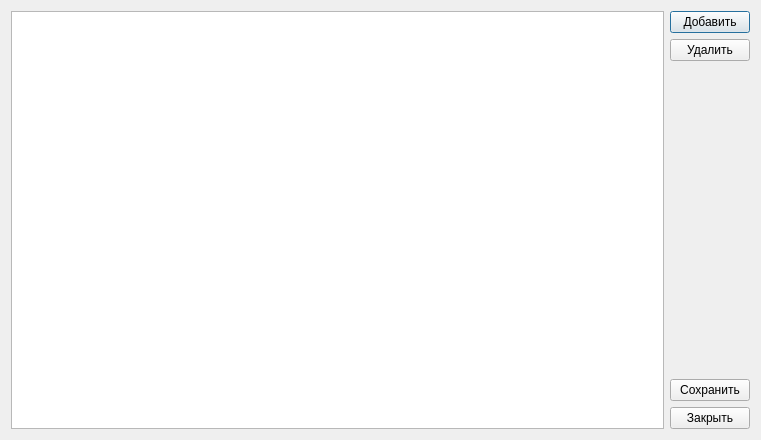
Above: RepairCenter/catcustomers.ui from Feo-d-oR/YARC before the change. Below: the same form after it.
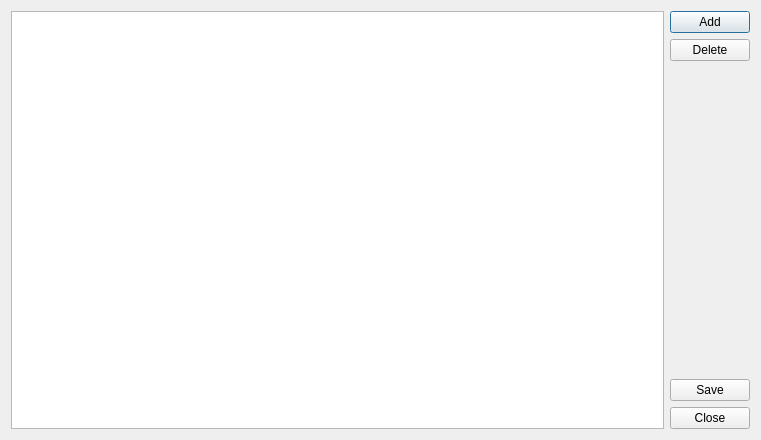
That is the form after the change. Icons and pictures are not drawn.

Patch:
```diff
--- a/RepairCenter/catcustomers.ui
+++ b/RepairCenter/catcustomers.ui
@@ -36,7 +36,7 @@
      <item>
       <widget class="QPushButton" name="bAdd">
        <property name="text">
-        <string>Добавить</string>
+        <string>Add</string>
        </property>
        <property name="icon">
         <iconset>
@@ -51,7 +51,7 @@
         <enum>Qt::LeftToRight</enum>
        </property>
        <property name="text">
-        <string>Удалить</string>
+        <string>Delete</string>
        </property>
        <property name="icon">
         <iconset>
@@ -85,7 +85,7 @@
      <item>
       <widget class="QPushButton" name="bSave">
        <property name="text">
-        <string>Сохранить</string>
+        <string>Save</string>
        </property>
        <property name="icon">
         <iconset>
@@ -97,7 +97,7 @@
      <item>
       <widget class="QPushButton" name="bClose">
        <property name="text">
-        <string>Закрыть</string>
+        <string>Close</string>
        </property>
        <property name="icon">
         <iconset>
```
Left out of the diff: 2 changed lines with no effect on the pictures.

---

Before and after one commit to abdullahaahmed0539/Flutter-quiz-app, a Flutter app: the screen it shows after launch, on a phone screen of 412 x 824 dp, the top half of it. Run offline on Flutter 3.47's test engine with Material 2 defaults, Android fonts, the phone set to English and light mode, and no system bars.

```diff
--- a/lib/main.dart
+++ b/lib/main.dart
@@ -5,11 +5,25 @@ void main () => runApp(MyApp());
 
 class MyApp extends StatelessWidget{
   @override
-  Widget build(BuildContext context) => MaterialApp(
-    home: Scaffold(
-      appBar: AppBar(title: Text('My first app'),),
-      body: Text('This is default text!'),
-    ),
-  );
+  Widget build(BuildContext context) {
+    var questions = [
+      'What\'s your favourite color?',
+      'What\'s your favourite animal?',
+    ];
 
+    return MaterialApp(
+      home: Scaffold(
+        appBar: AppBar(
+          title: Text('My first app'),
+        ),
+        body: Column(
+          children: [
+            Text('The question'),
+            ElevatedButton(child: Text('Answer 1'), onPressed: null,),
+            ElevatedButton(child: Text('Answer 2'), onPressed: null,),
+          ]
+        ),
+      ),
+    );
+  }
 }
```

--

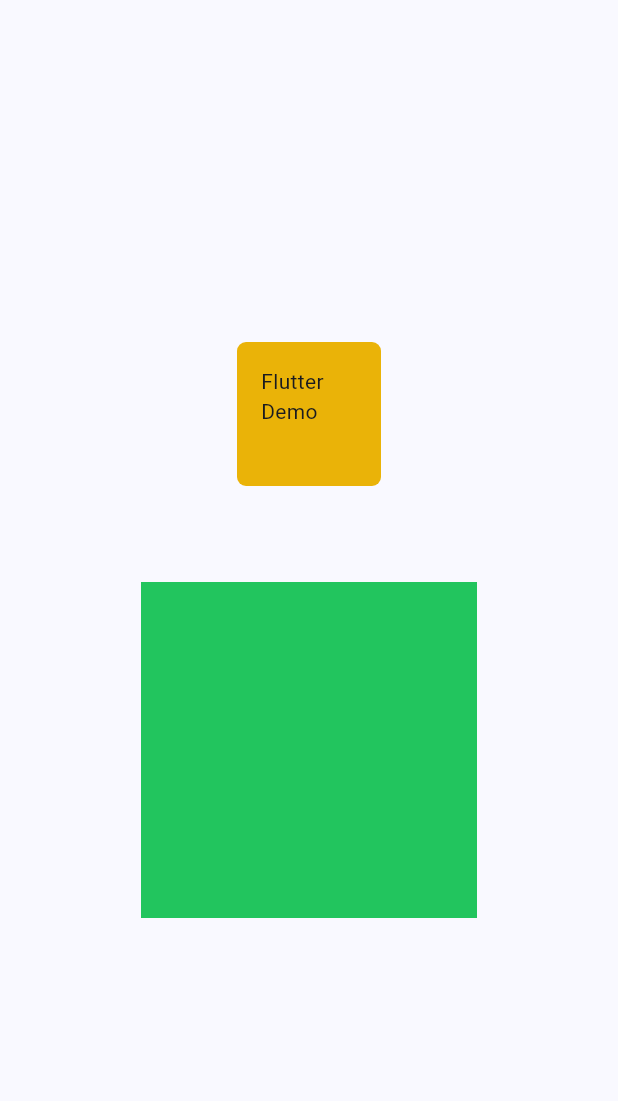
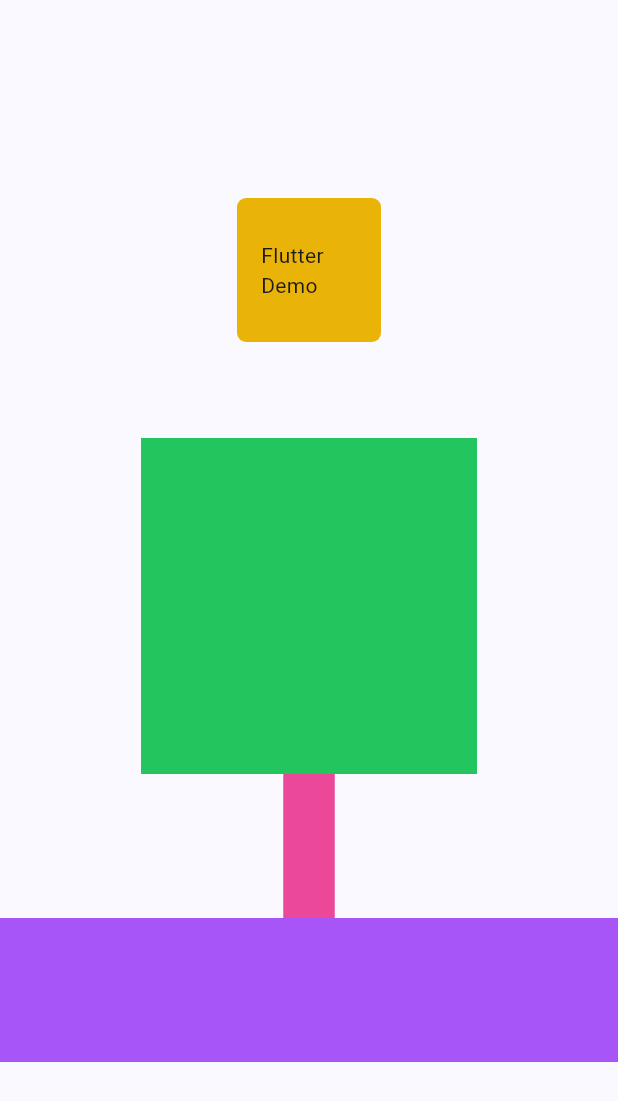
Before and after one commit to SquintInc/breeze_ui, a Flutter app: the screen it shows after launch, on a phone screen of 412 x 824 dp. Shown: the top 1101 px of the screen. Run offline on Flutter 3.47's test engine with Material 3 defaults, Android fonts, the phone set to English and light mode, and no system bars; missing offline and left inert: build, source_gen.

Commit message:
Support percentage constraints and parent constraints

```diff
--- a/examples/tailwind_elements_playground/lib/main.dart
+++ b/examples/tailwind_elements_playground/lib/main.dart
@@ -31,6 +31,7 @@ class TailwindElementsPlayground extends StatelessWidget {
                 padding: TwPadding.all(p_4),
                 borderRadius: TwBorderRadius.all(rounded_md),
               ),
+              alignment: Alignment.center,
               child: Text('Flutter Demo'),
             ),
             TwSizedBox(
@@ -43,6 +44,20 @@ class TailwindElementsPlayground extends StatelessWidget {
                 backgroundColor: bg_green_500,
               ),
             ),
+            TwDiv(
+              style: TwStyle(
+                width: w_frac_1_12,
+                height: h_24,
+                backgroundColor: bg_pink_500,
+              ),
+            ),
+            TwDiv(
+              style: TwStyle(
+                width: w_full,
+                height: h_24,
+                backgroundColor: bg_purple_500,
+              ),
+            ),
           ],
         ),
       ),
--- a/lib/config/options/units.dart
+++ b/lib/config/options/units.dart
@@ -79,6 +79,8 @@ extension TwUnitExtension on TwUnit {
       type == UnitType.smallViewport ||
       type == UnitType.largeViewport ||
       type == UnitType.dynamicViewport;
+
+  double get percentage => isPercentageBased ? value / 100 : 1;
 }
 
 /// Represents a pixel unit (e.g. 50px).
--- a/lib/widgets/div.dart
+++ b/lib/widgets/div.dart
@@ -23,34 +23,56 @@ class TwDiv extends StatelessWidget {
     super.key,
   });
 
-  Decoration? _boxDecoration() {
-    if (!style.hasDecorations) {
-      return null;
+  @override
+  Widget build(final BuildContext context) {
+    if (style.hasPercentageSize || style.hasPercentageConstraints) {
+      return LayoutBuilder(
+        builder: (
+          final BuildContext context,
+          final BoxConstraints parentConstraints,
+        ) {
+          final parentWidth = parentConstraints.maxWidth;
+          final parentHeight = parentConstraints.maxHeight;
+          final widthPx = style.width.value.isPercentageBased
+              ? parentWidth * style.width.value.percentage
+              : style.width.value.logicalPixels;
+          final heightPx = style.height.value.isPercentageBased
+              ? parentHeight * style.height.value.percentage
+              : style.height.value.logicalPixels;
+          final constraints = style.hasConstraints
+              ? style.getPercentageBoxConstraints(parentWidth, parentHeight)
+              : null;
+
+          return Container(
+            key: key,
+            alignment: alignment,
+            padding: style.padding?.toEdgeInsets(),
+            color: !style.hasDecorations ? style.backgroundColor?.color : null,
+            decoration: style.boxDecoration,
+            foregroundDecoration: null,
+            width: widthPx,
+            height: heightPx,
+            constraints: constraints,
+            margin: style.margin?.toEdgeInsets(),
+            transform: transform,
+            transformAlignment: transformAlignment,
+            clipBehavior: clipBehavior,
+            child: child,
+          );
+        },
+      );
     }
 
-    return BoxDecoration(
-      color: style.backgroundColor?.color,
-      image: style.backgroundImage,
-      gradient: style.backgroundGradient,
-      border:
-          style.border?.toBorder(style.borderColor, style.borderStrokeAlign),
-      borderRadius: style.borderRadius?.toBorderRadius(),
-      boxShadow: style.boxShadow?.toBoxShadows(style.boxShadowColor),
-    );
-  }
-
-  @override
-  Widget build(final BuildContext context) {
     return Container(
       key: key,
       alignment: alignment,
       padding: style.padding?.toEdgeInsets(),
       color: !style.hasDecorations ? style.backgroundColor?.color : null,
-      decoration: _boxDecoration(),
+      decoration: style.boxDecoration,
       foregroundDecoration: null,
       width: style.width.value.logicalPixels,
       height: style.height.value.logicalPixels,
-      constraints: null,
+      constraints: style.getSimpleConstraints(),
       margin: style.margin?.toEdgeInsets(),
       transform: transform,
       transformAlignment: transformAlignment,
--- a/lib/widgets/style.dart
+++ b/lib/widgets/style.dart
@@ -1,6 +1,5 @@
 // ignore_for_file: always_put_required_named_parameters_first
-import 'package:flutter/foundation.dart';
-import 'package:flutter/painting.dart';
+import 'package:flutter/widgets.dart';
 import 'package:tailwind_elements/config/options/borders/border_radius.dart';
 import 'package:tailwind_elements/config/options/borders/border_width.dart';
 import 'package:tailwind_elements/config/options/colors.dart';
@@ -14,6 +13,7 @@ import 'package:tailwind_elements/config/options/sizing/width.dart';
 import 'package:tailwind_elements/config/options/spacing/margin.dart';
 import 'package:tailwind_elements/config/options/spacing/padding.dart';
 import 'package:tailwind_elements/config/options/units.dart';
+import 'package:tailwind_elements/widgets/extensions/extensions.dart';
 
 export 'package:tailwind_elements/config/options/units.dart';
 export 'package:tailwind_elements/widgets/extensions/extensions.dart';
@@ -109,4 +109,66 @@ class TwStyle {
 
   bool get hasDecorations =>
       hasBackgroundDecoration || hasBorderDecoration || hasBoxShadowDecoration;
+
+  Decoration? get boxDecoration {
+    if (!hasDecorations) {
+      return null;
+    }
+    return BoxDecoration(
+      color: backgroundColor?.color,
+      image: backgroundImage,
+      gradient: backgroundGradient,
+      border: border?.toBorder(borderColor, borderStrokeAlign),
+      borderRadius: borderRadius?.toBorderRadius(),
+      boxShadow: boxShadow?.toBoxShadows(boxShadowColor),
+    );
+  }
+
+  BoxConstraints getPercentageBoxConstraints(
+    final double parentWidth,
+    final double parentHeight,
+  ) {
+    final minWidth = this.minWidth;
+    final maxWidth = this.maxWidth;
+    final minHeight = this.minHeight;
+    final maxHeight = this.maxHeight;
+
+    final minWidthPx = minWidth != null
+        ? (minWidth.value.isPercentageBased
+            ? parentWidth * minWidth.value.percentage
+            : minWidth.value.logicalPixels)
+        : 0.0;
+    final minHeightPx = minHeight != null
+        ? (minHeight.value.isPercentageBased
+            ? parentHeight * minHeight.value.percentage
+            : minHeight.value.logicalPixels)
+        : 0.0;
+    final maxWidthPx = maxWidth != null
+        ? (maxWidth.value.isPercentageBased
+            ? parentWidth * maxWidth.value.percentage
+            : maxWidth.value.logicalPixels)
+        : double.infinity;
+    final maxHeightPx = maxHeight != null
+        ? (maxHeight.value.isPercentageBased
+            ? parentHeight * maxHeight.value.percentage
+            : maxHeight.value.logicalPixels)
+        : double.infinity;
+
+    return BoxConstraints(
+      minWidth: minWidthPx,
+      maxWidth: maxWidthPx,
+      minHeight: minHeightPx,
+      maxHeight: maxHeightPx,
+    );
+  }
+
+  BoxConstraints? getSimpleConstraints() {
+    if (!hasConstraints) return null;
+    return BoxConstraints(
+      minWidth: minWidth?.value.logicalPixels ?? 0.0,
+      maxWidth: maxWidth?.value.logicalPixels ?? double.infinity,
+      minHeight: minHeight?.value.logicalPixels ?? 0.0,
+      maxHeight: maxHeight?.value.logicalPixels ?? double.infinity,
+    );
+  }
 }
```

* [Exercise brief]
Find and copy every line in the entries above where the string "title" occurs.

* [Answer to this exercise]
-      appBar: AppBar(title: Text('My first app'),),
+          title: Text('My first app'),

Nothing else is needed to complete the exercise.